Entries supplied Start Marker
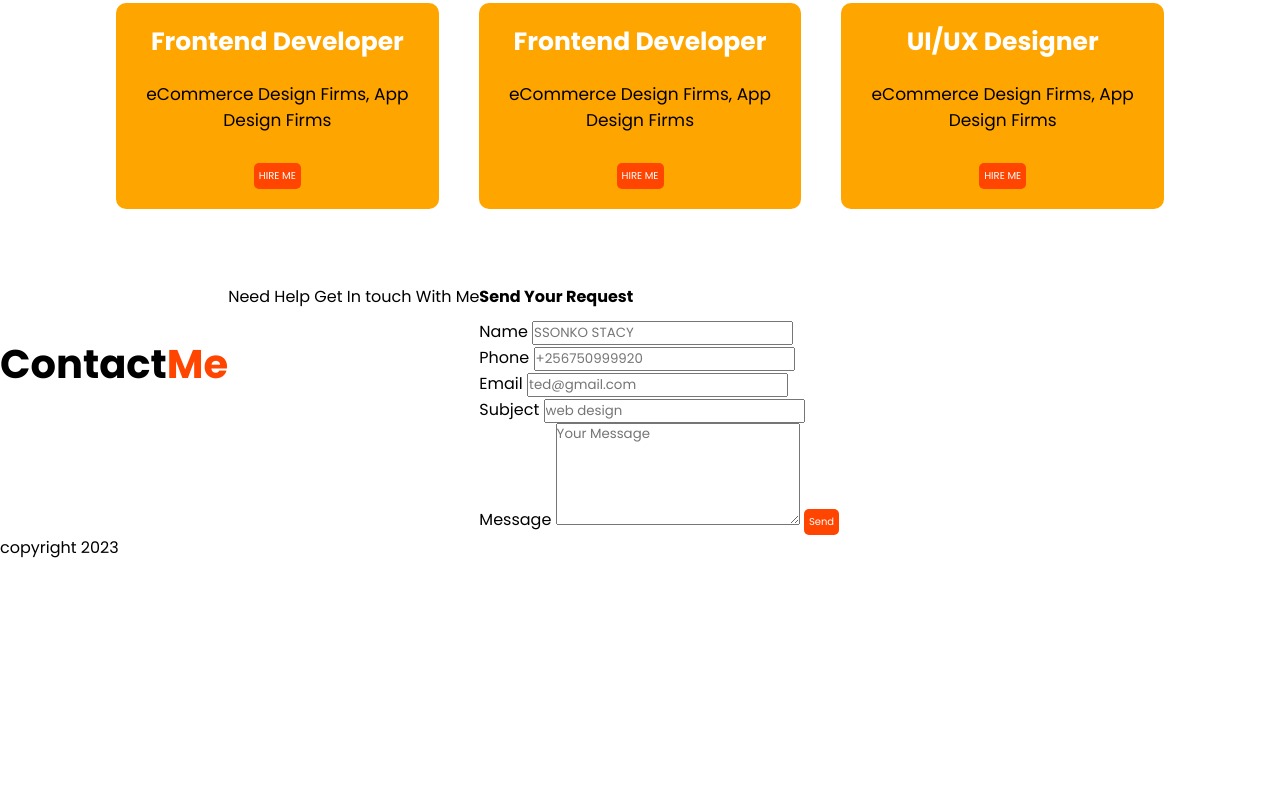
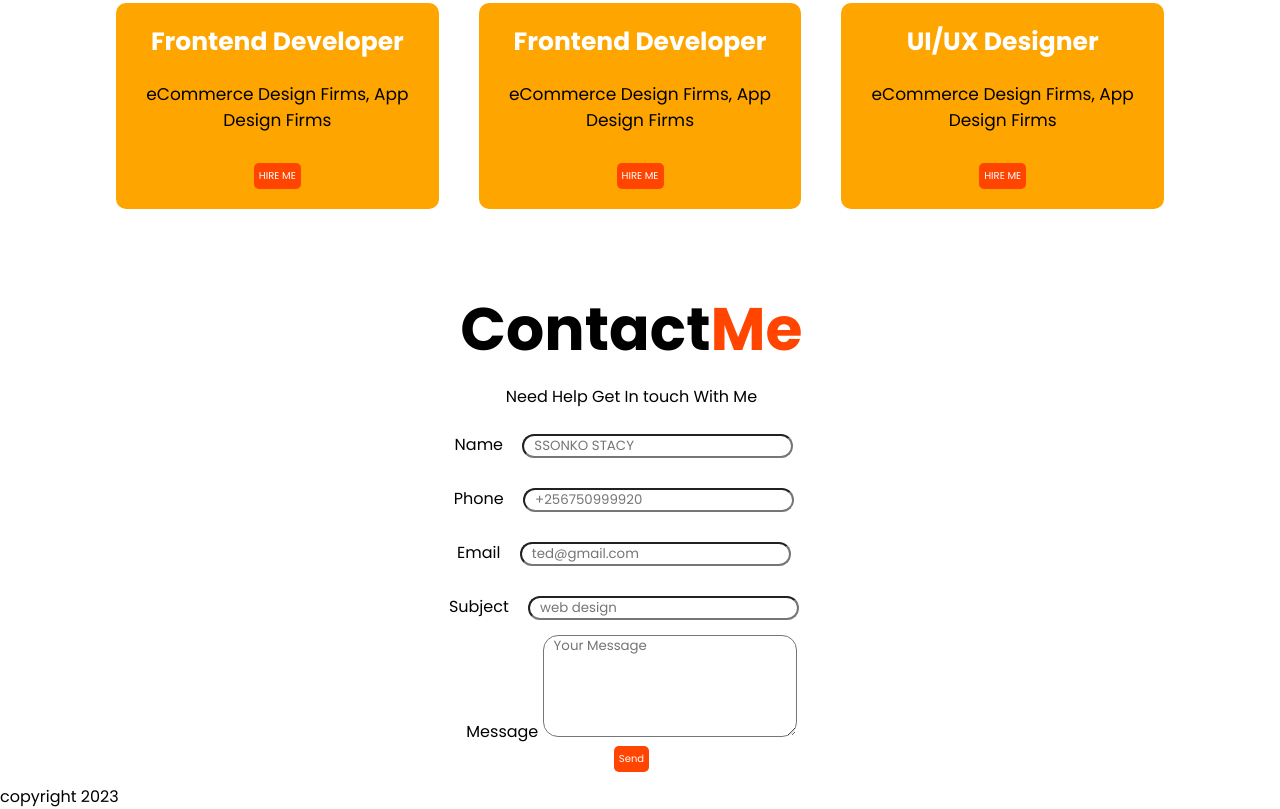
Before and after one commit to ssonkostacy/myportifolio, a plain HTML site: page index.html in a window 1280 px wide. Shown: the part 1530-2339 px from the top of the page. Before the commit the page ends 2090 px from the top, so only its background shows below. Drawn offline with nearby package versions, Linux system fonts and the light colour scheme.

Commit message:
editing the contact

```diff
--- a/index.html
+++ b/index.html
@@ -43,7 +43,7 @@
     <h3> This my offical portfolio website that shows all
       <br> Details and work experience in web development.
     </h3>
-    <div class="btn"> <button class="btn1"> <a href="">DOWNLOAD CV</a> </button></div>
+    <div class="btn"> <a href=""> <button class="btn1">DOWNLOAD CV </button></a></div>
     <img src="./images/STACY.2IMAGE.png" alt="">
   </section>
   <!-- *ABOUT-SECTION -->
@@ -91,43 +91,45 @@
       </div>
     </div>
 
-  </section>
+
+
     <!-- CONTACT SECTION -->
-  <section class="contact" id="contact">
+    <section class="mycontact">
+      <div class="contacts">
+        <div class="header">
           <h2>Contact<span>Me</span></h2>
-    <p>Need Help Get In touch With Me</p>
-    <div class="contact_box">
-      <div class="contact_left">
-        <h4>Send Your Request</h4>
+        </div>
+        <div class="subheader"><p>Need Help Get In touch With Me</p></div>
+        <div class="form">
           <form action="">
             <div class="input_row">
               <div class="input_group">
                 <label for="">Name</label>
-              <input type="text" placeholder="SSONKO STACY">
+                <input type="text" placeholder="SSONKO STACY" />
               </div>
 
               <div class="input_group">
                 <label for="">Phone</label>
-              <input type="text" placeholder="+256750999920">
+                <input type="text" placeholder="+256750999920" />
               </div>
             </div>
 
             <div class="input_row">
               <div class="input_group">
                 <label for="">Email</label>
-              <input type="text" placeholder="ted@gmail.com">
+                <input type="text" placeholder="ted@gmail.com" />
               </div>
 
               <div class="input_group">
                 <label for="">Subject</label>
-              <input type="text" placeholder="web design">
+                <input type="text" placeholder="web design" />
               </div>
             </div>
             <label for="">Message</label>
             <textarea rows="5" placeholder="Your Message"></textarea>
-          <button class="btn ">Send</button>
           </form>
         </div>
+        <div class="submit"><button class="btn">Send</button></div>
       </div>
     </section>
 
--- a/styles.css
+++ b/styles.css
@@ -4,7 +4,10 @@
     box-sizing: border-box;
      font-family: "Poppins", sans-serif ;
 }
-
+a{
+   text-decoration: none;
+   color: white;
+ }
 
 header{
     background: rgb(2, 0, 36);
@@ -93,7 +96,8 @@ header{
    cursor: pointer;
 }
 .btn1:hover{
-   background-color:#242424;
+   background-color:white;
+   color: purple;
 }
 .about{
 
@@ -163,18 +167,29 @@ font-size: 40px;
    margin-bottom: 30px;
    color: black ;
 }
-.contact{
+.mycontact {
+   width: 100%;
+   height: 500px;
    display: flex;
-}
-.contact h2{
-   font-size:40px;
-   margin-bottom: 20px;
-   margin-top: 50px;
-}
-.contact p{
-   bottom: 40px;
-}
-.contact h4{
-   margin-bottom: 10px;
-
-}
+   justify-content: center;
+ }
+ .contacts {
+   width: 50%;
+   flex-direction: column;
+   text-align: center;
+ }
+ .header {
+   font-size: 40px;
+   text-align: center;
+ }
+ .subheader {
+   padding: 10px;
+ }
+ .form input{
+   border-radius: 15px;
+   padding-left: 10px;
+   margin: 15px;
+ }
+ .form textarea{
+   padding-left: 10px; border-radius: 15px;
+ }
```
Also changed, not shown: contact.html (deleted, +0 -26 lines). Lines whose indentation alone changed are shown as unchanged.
Entries supplied End Marker
Task to complete: Once you have read through the entries, say how many of their lines include the string "bottom" and give nothing but that number.

The answer: 4